Estoppel and Agency Theories for Non-Signatories to Compel Arbitration

A twisted set of underlying facts did not detract from the core of an appellate court decision: even if one party to a contract with an arbitration clause was not part of a lawsuit, agents and closely-related persons/entities could compel arbitration. That is the outcome of a California Court of Appeal decision.

Two contractors signed agreements with Minarc, Inc. for design of prefabricated houses. Those contracts had arbitration clauses. The design called for panels made by a company known as mnmMOD [that’s not a typo] Building Solutions. Both contractors signed purchase agreements with mnmMOD, which did not have any arbitration clause. But the panels “were defective and unusable.” And it turns out that the principals of Minarc, contrary to representations, were not registered architects. Several other facts, unhelpful to the defendants, are not repeated here. The construction projects ground to a halt.

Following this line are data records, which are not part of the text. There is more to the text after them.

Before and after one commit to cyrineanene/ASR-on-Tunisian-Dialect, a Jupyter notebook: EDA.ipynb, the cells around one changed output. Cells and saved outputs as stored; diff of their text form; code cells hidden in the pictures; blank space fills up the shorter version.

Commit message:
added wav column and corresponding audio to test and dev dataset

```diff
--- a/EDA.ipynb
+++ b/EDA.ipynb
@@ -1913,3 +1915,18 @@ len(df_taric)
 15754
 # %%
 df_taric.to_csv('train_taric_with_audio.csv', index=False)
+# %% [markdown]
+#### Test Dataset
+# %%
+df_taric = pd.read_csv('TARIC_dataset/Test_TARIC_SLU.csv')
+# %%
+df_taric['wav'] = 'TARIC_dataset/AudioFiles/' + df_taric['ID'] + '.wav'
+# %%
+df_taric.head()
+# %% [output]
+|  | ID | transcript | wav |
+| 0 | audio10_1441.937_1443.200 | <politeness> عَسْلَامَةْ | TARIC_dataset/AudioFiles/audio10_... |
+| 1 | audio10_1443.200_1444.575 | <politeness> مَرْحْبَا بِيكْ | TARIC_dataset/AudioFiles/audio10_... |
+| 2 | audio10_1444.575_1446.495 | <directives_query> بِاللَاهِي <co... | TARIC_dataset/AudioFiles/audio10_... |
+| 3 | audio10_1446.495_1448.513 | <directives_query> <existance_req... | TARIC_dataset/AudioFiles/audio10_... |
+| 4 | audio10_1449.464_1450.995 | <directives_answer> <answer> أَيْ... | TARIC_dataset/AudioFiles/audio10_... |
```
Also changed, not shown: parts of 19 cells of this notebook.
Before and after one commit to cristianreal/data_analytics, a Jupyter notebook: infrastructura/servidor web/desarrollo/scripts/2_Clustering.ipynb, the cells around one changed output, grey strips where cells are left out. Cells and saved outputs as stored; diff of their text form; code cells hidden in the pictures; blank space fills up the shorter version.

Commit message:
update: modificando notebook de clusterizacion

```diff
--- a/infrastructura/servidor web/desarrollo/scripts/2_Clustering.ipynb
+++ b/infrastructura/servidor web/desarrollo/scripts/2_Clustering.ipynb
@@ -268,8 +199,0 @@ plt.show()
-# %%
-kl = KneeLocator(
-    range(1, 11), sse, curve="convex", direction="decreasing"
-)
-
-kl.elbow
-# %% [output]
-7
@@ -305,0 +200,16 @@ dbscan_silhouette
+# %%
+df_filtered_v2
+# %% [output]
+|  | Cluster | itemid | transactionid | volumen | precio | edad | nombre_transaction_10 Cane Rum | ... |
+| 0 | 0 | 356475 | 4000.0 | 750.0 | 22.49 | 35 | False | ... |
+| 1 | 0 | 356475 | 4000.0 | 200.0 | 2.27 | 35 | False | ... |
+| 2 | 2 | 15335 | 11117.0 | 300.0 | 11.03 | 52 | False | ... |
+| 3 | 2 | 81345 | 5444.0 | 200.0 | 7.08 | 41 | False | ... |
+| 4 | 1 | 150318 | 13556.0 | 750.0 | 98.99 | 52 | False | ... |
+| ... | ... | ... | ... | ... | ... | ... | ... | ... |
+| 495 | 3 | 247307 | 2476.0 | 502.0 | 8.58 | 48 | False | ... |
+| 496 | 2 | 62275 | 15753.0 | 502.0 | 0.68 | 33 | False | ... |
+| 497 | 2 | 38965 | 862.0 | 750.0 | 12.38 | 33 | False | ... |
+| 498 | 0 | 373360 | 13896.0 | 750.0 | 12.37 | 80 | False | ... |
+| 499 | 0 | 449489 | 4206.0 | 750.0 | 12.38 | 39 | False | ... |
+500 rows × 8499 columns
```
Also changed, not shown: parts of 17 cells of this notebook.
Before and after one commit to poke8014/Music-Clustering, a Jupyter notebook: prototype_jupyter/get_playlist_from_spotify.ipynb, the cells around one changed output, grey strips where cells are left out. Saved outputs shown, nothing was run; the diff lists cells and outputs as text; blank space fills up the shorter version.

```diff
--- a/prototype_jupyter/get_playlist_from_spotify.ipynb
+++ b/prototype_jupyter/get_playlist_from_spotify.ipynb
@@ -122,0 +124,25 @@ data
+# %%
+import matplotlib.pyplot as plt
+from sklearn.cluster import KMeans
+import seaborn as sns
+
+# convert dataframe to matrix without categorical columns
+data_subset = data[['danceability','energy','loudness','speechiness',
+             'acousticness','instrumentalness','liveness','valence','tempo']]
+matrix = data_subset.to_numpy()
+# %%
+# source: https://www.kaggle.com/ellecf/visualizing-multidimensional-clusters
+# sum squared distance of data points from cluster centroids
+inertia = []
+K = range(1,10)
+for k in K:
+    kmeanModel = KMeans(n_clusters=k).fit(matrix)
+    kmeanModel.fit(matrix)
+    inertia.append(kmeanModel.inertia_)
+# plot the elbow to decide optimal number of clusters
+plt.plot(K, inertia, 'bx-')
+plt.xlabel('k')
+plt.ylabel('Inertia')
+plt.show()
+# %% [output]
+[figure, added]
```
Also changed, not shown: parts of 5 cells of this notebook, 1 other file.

The contractors sued Minarc, mnmMOD, and the persons who had represented themselves as architects. The defendants moved to compel arbitration, and the contractors in response dropped Minarc from the lawsuit, and then argued that no remaining party had a contract requiring arbitration.

But the California appellate court has ruled that the remaining defendants can compel arbitration. “Where the signatory raises allegations of substantially interdependent and concerted misconduct by the non-signatory and the signatory to the contract and the behavior is related to the contract containing the arbitration clause, estoppel is warranted.” Further, some of the defendants were the principals of Minarc, and thus agents of the corporate entity. “Parties sued as agents or alter egos of a signatory may enforce an arbitration agreement.”

Thus, both the individuals and mnmMOD, as the supply company, could compel arbitration with the contractors per the arbitration clause in the contracts each contractor had with Minarc, under agency and estoppel theories. The case is Random Holdings v. M3House, LLC, 2017 Cal. App. Unpub. LEXIS 4092 (June 15, 2017).